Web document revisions

------------------------------------------------------------------------

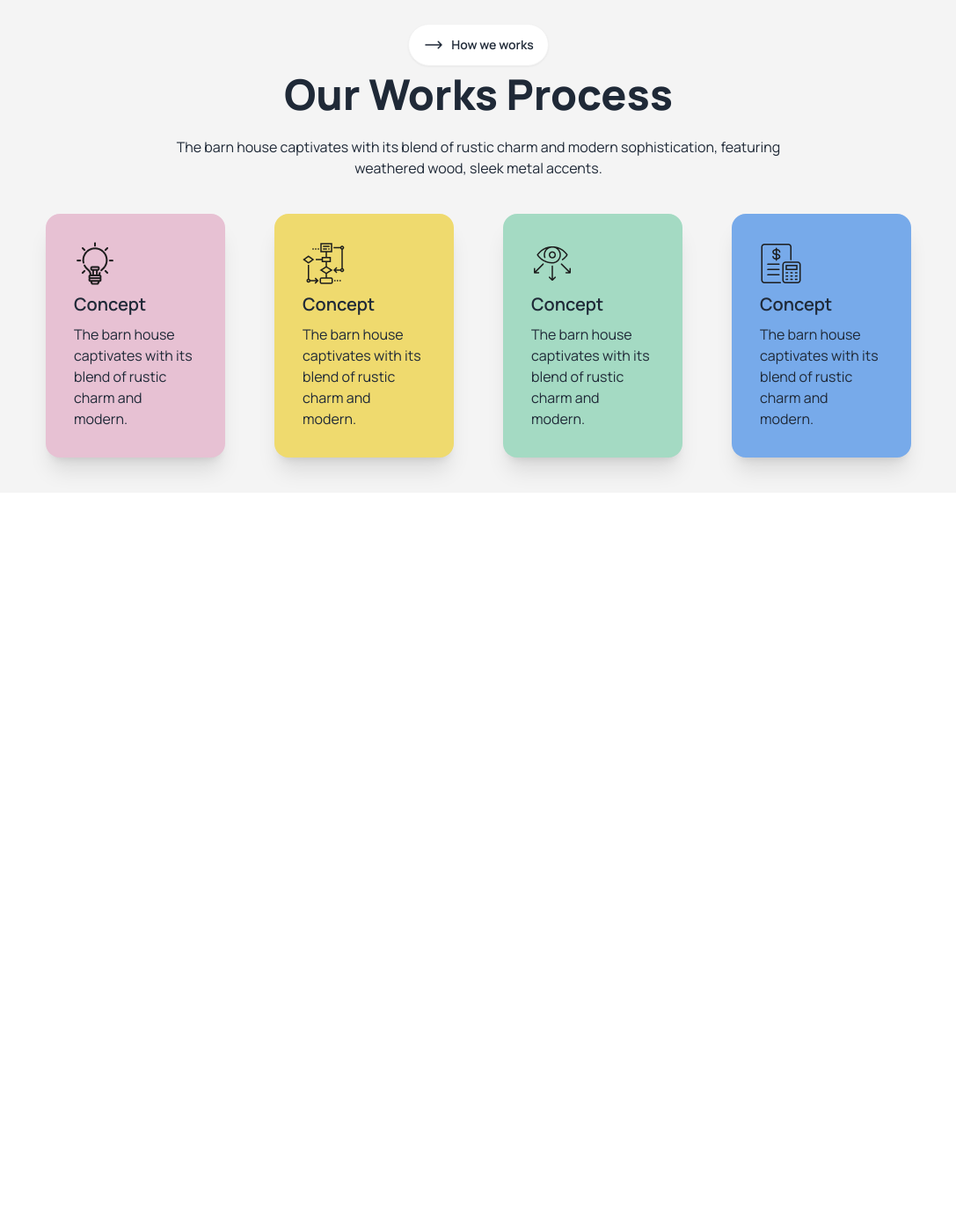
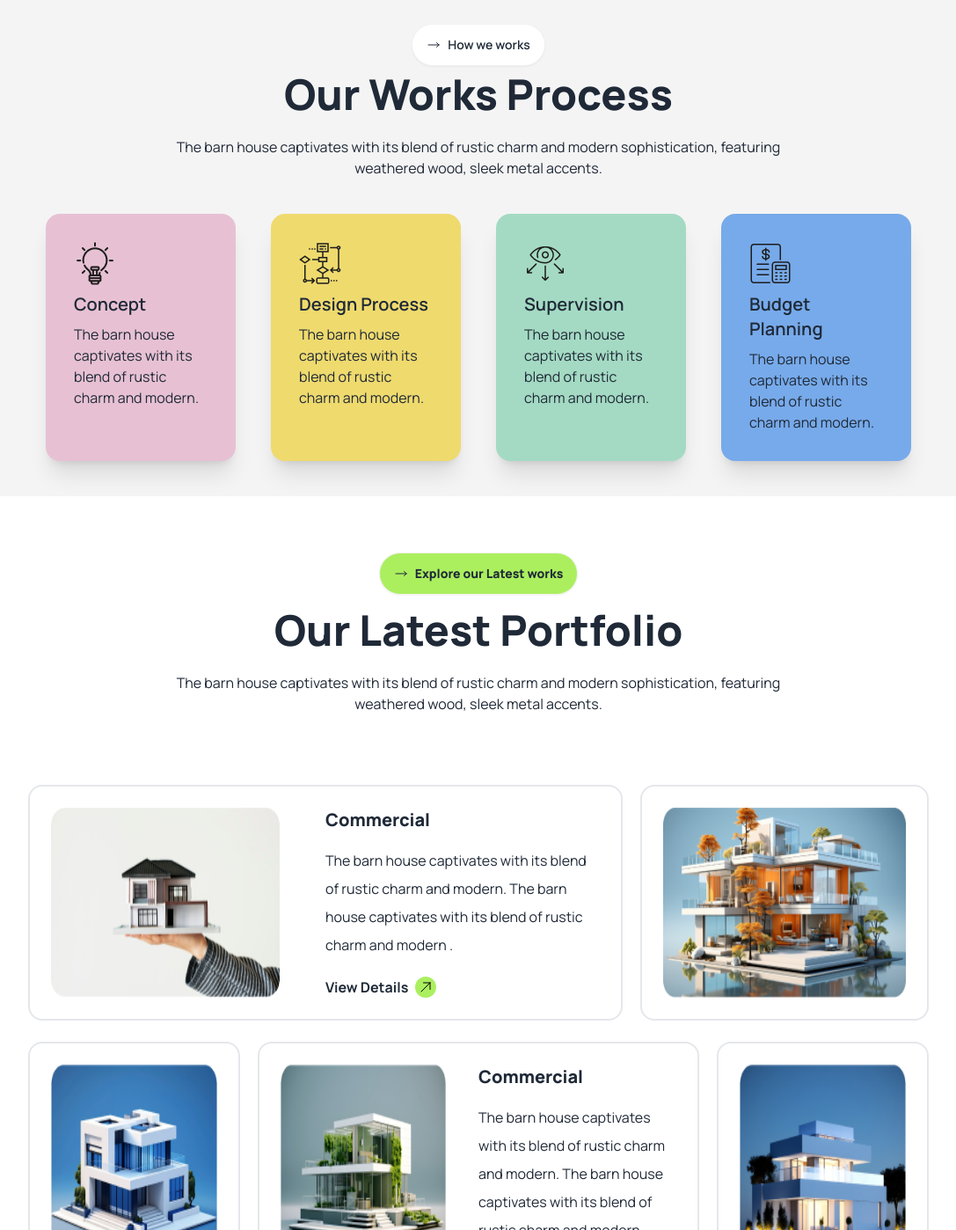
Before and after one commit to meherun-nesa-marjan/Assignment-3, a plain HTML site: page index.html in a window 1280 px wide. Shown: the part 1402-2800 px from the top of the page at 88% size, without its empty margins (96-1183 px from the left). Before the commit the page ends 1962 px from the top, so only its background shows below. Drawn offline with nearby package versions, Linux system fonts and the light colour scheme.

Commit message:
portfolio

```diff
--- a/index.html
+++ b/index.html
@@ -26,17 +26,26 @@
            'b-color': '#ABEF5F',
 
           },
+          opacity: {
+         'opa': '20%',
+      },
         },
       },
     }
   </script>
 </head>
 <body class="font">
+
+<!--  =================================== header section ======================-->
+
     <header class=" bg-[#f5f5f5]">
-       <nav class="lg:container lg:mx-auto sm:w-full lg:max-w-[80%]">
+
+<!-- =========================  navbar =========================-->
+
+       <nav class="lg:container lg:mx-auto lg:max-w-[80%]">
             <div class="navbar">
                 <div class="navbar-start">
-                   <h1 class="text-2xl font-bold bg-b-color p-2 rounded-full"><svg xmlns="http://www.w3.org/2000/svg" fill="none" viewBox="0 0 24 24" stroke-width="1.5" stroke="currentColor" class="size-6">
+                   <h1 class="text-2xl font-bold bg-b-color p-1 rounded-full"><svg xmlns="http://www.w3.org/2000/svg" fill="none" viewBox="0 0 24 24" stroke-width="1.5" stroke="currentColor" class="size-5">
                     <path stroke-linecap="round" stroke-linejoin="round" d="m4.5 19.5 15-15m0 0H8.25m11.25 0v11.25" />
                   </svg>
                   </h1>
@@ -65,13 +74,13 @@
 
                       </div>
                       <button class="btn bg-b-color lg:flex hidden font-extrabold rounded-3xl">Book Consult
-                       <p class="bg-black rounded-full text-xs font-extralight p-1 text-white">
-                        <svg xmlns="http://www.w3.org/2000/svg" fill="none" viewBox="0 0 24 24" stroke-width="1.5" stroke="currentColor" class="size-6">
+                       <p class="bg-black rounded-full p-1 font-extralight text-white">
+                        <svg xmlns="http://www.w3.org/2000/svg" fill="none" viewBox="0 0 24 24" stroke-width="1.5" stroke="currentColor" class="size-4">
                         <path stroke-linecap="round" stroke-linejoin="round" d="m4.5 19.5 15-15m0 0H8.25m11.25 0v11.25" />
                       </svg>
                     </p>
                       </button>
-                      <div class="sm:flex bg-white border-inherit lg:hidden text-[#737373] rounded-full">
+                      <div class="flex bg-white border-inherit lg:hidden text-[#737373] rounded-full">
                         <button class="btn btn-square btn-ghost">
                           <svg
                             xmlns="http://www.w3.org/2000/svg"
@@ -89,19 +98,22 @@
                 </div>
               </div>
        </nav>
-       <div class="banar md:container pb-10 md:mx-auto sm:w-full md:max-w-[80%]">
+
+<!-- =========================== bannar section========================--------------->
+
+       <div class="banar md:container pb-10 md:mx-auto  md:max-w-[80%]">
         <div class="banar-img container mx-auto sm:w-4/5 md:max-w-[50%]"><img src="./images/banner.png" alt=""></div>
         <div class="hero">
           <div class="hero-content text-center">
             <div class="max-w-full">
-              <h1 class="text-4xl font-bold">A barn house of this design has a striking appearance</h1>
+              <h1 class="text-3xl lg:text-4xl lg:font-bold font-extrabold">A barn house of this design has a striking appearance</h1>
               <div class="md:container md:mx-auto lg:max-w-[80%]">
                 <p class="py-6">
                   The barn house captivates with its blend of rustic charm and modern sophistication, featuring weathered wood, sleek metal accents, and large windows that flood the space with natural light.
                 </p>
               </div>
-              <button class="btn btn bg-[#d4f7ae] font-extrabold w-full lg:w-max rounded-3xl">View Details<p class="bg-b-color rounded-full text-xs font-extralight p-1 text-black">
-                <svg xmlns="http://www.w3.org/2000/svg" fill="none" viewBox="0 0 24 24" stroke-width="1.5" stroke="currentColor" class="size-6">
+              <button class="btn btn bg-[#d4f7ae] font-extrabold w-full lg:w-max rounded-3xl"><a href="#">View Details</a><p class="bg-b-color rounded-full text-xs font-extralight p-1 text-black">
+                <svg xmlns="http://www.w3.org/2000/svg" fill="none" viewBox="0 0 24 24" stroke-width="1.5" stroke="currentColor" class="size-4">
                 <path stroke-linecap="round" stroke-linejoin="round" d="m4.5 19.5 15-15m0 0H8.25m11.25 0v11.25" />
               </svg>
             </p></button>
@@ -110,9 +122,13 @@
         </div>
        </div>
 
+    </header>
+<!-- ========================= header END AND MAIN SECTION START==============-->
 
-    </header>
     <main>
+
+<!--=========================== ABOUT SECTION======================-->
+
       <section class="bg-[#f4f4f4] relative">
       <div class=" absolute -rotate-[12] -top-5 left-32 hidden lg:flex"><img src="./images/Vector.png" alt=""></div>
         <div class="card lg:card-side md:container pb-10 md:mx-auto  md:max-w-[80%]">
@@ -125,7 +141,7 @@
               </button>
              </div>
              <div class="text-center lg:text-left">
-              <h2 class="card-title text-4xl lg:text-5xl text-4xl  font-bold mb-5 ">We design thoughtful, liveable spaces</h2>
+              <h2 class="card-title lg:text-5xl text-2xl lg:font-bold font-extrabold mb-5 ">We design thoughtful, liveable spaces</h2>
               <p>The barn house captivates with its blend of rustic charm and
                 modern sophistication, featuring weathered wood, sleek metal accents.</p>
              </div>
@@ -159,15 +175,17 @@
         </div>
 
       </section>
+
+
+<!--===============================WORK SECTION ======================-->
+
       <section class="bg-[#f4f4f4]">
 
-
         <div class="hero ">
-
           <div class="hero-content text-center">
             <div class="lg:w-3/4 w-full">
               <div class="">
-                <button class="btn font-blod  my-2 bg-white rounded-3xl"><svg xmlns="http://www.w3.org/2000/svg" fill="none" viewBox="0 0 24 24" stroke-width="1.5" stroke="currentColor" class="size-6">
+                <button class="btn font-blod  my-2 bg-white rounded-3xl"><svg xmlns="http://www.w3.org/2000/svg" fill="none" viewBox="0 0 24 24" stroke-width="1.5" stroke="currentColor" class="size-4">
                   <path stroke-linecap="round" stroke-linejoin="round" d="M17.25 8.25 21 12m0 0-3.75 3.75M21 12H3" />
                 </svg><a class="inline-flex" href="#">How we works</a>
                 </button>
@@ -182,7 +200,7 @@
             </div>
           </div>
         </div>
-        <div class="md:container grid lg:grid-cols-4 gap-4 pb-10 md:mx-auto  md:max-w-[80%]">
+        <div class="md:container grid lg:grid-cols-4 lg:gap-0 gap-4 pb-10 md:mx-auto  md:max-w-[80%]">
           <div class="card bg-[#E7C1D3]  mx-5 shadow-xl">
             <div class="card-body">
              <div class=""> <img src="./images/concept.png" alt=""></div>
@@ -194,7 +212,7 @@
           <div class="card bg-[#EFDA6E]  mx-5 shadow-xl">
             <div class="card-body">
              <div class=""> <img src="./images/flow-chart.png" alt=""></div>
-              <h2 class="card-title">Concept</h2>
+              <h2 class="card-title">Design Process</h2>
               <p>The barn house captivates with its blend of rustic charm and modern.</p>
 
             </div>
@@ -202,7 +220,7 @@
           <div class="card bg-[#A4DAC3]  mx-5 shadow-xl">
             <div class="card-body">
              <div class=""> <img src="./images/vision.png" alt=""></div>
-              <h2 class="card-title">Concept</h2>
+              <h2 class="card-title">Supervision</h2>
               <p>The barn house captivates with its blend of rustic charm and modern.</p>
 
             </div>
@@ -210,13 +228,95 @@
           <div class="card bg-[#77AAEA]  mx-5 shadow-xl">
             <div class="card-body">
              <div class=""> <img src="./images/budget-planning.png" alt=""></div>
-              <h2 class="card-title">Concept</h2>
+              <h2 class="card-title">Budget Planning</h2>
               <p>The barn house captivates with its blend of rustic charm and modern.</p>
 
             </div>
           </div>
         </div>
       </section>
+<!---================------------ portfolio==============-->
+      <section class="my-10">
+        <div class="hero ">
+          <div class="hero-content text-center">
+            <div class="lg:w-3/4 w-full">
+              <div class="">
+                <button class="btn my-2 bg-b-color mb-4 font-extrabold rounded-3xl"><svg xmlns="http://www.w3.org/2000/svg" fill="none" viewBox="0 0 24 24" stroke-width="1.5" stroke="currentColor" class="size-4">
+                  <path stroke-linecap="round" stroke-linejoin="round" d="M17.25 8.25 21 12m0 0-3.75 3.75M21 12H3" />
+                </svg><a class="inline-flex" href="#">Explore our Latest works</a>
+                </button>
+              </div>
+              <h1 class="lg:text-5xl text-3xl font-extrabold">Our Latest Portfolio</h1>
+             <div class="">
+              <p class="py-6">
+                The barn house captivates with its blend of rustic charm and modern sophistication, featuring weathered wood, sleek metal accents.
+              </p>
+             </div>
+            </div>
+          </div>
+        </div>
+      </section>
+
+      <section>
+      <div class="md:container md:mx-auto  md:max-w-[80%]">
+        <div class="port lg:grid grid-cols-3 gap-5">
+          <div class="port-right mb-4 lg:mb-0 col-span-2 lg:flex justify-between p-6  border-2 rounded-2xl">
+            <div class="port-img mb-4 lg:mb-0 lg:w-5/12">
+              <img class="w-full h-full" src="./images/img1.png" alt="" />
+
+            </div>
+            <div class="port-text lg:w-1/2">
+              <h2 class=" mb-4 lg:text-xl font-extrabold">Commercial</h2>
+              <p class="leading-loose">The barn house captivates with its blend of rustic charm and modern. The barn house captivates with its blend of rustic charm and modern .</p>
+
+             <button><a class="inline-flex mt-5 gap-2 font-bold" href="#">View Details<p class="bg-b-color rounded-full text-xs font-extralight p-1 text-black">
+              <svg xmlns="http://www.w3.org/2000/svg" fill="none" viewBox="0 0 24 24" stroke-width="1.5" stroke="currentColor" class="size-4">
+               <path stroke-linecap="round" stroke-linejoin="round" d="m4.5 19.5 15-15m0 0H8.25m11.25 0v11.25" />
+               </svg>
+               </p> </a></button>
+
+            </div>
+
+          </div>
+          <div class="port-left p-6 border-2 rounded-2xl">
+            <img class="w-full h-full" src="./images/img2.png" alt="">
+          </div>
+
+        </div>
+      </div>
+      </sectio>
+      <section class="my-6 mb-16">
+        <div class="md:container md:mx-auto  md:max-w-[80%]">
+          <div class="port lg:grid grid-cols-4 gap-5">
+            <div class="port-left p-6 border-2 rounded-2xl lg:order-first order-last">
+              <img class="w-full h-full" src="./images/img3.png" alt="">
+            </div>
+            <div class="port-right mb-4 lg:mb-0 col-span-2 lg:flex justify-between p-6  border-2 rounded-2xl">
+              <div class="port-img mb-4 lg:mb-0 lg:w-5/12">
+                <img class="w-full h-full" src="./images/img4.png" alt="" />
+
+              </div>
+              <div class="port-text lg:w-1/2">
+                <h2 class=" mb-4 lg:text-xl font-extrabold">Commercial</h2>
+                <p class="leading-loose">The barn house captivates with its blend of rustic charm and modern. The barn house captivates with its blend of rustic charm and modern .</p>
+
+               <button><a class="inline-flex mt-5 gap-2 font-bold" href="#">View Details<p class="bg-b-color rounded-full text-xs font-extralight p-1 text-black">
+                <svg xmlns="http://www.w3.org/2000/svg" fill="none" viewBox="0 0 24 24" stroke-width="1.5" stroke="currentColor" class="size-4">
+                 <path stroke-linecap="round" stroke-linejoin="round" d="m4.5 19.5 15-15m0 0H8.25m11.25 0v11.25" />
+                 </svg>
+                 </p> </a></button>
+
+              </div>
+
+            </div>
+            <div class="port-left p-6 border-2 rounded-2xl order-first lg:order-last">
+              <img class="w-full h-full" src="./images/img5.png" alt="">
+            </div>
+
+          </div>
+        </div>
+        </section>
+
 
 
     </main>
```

------------------------------------------------------------------------

- **ABOUT THIS TASK**
Lines in the records above that carry the word "blend" are to be located and copied.

- **EXERCISE RESULT**
                   The barn house captivates with its blend of rustic charm and modern sophistication, featuring weathered wood, sleek metal accents, and large windows that flood the space with natural light.
               <p>The barn house captivates with its blend of rustic charm and
               <p>The barn house captivates with its blend of rustic charm and modern.</p>
               <p>The barn house captivates with its blend of rustic charm and modern.</p>
               <p>The barn house captivates with its blend of rustic charm and modern.</p>
+                The barn house captivates with its blend of rustic charm and modern sophistication, featuring weathered wood, sleek metal accents.
+              <p class="leading-loose">The barn house captivates with its blend of rustic charm and modern. The barn house captivates with its blend of rustic charm and modern .</p>
+                <p class="leading-loose">The barn house captivates with its blend of rustic charm and modern. The barn house captivates with its blend of rustic charm and modern .</p>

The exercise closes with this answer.